Each line that contains the string "docs" counts once; report how many such lines appear in the data, as a number only.

Record extracts START

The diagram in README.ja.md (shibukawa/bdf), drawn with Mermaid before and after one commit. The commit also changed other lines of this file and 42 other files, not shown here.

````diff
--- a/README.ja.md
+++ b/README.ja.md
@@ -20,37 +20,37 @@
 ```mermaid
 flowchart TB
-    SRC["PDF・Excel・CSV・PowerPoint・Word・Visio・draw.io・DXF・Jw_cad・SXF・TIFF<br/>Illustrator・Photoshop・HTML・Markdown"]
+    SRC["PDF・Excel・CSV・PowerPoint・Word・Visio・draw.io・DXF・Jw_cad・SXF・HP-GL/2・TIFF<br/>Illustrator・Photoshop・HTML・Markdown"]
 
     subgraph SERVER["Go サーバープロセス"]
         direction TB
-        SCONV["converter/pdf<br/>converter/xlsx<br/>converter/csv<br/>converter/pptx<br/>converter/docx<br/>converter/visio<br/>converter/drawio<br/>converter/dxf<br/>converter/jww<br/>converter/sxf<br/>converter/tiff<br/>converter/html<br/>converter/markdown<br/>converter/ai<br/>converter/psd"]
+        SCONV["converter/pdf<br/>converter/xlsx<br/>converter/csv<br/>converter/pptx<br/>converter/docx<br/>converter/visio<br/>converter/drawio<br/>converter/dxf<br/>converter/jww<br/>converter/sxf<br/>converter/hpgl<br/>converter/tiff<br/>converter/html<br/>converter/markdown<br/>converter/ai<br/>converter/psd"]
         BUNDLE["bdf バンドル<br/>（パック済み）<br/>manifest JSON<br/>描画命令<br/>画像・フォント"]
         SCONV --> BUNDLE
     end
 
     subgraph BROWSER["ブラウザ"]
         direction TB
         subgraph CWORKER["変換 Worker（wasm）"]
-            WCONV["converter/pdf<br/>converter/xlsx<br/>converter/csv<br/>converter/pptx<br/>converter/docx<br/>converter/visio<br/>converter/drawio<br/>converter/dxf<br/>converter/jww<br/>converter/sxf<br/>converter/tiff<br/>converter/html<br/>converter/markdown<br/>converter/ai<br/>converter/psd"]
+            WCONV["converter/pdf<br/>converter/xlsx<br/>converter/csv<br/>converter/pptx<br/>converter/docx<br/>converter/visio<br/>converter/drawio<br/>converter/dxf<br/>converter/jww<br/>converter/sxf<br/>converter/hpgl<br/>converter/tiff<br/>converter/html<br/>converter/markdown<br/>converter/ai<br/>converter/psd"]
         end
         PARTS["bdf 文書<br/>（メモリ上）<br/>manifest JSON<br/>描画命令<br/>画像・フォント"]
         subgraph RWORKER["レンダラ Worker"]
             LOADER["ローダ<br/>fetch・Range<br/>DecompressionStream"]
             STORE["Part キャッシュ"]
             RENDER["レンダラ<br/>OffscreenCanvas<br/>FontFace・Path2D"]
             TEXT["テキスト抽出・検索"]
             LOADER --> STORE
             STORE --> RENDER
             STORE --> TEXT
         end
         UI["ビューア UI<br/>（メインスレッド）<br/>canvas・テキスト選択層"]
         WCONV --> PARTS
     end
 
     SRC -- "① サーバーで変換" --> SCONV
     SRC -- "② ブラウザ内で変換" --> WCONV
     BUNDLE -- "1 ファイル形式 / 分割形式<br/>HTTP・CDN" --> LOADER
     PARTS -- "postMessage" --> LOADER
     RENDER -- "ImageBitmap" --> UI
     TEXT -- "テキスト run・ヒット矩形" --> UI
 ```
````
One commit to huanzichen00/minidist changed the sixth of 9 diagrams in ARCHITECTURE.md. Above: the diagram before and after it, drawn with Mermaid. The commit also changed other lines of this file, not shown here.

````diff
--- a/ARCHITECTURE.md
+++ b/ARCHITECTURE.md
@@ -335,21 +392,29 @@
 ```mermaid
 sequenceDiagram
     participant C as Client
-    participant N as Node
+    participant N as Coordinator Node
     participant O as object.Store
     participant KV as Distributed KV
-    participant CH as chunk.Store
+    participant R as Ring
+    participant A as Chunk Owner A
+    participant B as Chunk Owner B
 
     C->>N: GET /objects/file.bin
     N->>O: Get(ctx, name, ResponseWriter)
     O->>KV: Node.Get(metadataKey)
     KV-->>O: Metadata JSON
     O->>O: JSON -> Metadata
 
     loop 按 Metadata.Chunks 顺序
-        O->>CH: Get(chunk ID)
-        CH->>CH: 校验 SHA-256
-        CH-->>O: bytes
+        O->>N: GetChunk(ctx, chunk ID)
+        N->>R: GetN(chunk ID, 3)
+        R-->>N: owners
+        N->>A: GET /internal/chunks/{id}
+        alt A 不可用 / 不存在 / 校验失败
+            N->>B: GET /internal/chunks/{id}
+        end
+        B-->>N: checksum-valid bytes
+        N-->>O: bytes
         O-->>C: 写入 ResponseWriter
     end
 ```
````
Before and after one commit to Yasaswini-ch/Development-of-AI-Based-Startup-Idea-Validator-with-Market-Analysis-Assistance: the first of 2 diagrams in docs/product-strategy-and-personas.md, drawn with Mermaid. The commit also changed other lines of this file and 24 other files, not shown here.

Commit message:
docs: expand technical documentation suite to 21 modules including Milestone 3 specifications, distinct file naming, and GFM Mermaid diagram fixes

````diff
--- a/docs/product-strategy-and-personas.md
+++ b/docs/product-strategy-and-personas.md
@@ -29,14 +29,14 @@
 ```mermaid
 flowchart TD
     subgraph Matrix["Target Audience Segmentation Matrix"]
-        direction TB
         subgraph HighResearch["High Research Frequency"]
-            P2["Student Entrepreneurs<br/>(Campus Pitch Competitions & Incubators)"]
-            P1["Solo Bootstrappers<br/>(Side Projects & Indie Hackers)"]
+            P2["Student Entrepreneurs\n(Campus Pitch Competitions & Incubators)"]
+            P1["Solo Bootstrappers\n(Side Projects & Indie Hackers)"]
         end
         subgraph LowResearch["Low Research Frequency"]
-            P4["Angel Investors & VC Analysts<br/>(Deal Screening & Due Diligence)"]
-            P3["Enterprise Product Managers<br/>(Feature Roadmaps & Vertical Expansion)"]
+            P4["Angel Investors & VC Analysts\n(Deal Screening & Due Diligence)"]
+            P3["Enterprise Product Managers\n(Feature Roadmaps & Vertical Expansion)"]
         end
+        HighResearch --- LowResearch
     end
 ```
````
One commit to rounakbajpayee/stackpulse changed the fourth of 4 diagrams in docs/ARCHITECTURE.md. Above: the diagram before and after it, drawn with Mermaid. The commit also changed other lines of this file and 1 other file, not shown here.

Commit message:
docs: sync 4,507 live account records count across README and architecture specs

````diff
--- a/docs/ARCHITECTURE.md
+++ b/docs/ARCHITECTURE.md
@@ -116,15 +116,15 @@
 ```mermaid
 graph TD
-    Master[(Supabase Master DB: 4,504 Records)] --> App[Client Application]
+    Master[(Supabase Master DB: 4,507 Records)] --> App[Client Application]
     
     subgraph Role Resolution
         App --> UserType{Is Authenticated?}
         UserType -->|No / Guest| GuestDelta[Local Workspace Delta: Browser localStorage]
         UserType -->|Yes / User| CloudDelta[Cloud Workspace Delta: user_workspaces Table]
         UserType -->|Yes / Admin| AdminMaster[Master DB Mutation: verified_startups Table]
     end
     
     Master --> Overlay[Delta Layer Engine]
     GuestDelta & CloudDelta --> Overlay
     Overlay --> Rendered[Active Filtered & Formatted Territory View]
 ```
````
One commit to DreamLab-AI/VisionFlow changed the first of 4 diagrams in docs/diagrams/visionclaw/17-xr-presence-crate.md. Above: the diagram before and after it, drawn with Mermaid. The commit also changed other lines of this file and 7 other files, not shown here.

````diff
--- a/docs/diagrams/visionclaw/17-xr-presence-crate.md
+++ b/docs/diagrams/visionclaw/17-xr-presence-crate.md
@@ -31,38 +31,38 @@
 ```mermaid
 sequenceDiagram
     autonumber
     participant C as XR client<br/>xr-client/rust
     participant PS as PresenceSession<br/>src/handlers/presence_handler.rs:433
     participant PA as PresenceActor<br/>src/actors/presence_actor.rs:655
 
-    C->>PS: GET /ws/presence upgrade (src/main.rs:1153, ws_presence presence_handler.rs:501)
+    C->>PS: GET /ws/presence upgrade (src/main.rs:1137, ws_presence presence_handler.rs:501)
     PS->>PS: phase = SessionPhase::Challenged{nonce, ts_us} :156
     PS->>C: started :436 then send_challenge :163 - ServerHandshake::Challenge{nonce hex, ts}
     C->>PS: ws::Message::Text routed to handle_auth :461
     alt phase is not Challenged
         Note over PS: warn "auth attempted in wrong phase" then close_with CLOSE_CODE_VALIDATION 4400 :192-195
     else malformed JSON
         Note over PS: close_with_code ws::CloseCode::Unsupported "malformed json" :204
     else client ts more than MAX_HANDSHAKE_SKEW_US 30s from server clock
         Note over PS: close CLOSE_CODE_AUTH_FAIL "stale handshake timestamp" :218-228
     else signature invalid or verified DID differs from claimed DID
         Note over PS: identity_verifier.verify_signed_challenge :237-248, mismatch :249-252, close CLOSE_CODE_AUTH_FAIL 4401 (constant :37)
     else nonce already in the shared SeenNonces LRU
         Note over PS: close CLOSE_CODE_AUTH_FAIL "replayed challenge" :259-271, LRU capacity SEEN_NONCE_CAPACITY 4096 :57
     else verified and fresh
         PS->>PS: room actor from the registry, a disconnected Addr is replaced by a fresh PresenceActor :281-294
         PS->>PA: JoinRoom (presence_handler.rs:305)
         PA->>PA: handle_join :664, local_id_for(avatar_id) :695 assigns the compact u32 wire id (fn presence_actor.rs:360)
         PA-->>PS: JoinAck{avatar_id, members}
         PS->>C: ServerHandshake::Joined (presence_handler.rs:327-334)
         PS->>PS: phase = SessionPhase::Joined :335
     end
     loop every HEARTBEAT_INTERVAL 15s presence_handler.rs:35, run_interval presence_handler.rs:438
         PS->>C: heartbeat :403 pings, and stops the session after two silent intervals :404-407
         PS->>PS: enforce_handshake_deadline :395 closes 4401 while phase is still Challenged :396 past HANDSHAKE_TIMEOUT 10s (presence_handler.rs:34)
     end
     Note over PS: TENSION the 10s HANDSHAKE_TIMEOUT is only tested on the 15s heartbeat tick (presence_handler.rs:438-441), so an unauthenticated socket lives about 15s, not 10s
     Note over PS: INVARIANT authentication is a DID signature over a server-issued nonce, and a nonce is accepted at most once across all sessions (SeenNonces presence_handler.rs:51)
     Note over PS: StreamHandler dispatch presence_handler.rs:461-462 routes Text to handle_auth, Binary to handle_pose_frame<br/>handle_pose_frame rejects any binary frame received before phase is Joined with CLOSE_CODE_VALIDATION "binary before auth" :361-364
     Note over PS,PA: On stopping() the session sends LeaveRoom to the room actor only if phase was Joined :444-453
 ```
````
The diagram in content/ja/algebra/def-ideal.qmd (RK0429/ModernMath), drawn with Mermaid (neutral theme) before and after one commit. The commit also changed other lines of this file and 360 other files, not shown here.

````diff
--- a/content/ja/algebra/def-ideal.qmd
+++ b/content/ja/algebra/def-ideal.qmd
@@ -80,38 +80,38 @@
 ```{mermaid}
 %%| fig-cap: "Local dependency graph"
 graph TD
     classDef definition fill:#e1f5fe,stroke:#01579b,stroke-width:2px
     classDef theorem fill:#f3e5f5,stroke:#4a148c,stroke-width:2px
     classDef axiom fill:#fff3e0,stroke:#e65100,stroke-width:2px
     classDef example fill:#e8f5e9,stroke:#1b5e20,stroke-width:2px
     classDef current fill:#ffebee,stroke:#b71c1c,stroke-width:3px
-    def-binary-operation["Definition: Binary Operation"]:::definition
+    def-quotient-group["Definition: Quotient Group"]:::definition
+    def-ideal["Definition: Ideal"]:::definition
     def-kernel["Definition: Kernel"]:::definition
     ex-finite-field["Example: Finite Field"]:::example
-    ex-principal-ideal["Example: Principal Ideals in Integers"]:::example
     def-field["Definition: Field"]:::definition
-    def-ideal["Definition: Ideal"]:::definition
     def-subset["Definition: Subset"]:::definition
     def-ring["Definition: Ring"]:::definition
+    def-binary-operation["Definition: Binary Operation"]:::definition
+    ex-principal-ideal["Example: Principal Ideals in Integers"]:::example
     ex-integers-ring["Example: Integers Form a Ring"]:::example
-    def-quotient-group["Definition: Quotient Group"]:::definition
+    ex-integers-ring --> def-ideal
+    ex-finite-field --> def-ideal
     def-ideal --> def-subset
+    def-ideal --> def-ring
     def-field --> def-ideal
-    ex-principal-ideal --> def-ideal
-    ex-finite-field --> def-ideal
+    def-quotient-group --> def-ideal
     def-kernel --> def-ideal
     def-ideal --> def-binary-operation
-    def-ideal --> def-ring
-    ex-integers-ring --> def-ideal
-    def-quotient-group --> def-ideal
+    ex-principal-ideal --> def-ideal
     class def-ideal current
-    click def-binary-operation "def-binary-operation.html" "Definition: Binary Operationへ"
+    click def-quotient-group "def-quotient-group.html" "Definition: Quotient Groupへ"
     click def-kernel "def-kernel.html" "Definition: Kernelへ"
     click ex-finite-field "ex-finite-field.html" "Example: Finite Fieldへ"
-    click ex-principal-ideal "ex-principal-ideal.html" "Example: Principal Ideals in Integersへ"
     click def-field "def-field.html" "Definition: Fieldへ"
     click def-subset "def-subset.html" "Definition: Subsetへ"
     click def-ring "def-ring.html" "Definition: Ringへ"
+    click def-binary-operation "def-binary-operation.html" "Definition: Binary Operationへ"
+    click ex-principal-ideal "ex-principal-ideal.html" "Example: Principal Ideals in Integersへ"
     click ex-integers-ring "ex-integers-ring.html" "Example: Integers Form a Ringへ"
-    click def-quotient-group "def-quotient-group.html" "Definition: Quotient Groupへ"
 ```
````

Record extracts END

> **Task response**
11